I went and bought The New Paper today at the petrol station because I had already read the Straits Times this morning. There were 64 pages in today’s edition, 10 of which were soccer-related. The rest were ring-tone or chatroom ads. The 5 or so pages of news covered some international events (Thai Death Trucks) and some local ones (Hougang housewife finds 20 parangs outside flat – woo hoo. windfall; He finds sex scenes in Jurong library video – score!).
Since people who buy and read the New Paper regularly almost always watch the English Premier League and already know what’s happened the previous night in soccer, they must sometimes read the news and find some things actually newsworthy, even if the items are sensationalised to the point of being offensive. Actually, no, I think they must keep reading because it’s been sensationalised to the point of being offensive. We all are quite like that sometimes. Things can be so bad they become compelling.
So, if New Paper journalists can dig up stories like the Hougang Housewife (My word! What drama! Imagine what the parangs were stashed away for!), surely they would want to dig up some other obscure story, for to titillate the masses.
My suggestion today for an obscure, but nonetheless titillating story, would be headlined: Death penalty, a warden’s story
The warden would then describe to the journalist what he usually sees at a prison execution by hanging:
When the trap springs the prisoner dangles at the end of the rope. There are times when the neck has not been broken and the prisoner strangles to death. His eyes pop almost out of his head, his tongue swells and protrudes from his mouth, his neck may be broken, and the rope many times takes large portions of skin and flesh from the side of the face that the noose is on. He urinates, he defecates, and droppings fall to the floor while witnesses look on… A prison guard stands at the feet of the hanged person and holds the body steady, because during the last few minutes there is usually considerable struggling in an effort to breathe.*

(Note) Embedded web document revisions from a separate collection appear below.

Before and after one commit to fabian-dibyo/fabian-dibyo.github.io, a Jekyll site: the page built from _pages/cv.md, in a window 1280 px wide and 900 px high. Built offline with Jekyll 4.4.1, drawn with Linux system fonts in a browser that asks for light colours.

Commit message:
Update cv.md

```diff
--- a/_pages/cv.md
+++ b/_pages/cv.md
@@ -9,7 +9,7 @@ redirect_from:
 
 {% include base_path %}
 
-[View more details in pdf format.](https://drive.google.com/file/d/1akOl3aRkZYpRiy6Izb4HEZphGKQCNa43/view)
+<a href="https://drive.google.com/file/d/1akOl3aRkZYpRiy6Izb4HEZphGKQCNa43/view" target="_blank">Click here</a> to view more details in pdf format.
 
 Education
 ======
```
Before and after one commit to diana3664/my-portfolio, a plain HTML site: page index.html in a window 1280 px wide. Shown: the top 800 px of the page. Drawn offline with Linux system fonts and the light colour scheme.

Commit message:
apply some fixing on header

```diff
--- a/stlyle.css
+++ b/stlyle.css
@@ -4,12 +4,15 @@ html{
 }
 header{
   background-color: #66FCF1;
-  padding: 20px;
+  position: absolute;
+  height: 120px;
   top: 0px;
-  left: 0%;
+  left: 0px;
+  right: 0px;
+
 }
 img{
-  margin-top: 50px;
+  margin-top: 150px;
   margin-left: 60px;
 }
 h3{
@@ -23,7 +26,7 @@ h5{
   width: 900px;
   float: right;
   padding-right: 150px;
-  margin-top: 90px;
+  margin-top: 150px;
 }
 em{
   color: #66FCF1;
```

Sensational, no? Goes well with the Straits Times and other media outlets carrying campaigns to make the public more understanding so former prisoners can be employed and be given a second chance, no? Even better if they get the New Paper’s artist to sketch pictures of the condemned prisoner shitting himself, just as they sketched pictures of people suffocating in the ‘Thai Death Trucks’ in today’s edition.
Get to it, you New Paper reporters! Sensational scoop! State-sanctioned horrible death!